Being a hero in the eyes of my children was far more important to me than the adulation I’ve received over the years for getting shot and stabbed and being any sort of a leader. The memories that keep me warm on snowy winter nights here in Yellowstone are of times when I was a real hero. I remember my son Ryder and his little sister Grace on Christmas morning gazing with wide eyed wonder at the presents under the tree while a fire cracked and popped in a log cabin steeped to the roof in drifts. I hold those perfect moments close to me, those fleeting times that were really gifts my children gave to me. I can now open them like a book, and I turn back the years to see that look of amazement they rewarded me with when I lifted a heavy log, carved a bow, or brought home a wolf cub. I wrap myself in those precious memories like a warm bison blanket to keep the cold at bay and stave off the lingering chill of things I would rather forget.
The winter Ryder turned nine, Grace was six, and the cold was bitter and long. Maybe with the telling of it, these many years later, forgiveness will find me and I can draw close and smile.
The Fall obliterated humanity about sixteen years before that season; the bombs and pestilence that followed The Fall pushed us to the brink of the abyss, but we managed to survive. In the nine years we had been in the west, the scattered groups of survivors inhabiting the region enjoyed relative peace and security. It was a time of rebirth and renewal, and my best memories live there still. The weaponized fungus we had come to call Tarantula still thrived in the warmer regions, but the cold of the north kept it at bay. We were full of hope, though we bore the wounds of the past. We believed we had made it through the worst of it.
I was then not yet thirty, and still very much in my prime, my hair dark and short, with not a hint of the white beard and long mane I now wear. “You look like Noah,” Crystal jokes these days. “What happened to my sculpted David, my Greek hero?” She laughs and there is no malice in it; the gray is earned and I wear it with the cantankerousness of an old Grizzly baring his yellowed fangs over a kill, long of tooth and the gold fading, but still dangerous. I was much more dangerous then. I stood six feet four inches, was broad of shoulder and narrow of hip, and I was strong. Hazel eyes, still bright with hope then, before they were faded and dimmed by sadness, which still burned with a zest for life.

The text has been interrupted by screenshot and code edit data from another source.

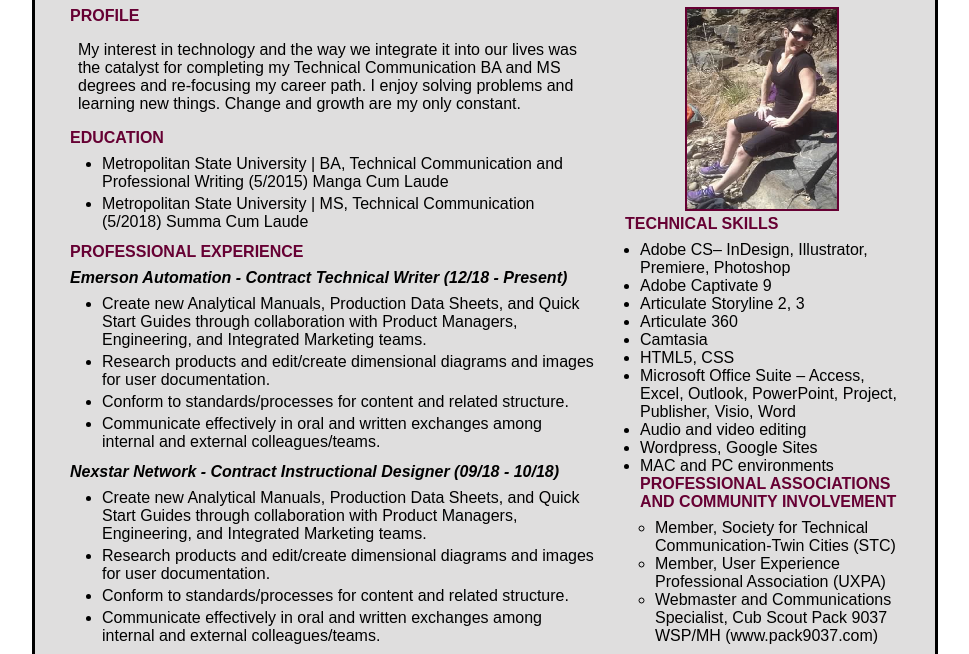
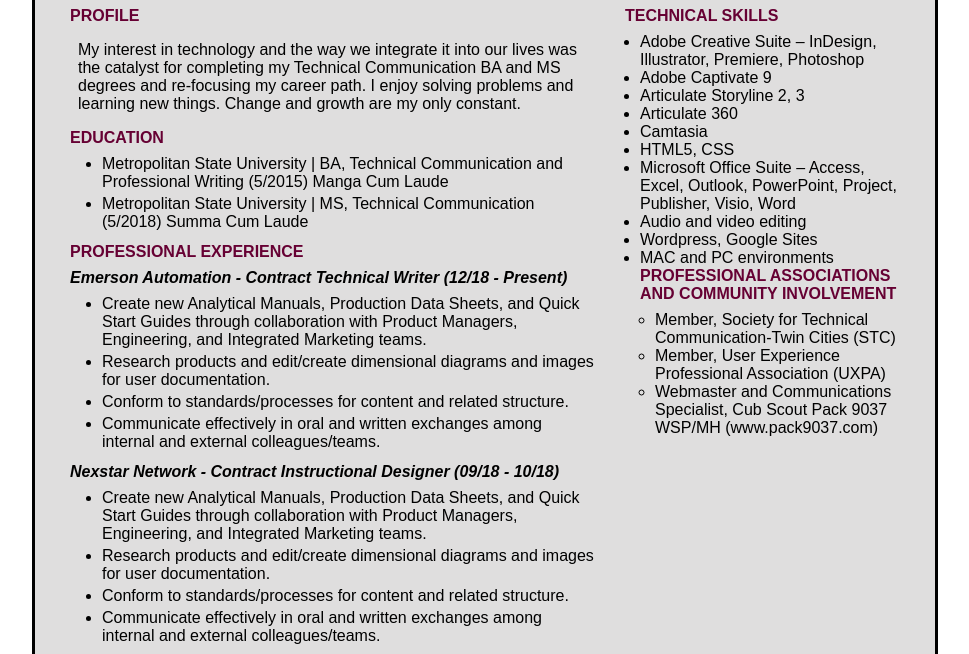
Before and after one commit to jmc68/jmc68.github.io, a plain HTML site: page index.html in a window 1280 px wide. Shown: the part 98-752 px from the top of the page, without its empty margins (155-1124 px from the left). Drawn offline with Linux system fonts and the light colour scheme.

Commit message:
Update index.html

```diff
--- a/index.html
+++ b/index.html
@@ -4,7 +4,6 @@
 <head>
 	<meta charset="utf-8">
 	<title>Jennifer Cannon Resume</title>
-	<link rel="shortcut icon" href="/images/favicon.ico">
 	<link rel="stylesheet" href="main.css">
 	<script src="http://html5shiv.googlecode.com/svn/trunk/html5.js"></script>
 </head>
@@ -16,11 +15,10 @@
 	</header>
 
 <aside>
-	<img id="resumeimage" src="JCannon_Image2.png" alt="JCannon" style="width:150px;height:200px">
 
 <h2>TECHNICAL SKILLS</h2>
 	<ul id="list">
-<li>Adobe CS– InDesign, Illustrator, Premiere, Photoshop</li>
+<li>Adobe Creative Suite – InDesign, Illustrator, Premiere, Photoshop</li>
 <li>Adobe Captivate 9</li>
 <li>Articulate Storyline 2, 3</li>
 <li>Articulate 360</li>
```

“You’re old beyond your years,” I recall Crystal saying back then. “Such an old soul.” But really, I think that was all of us.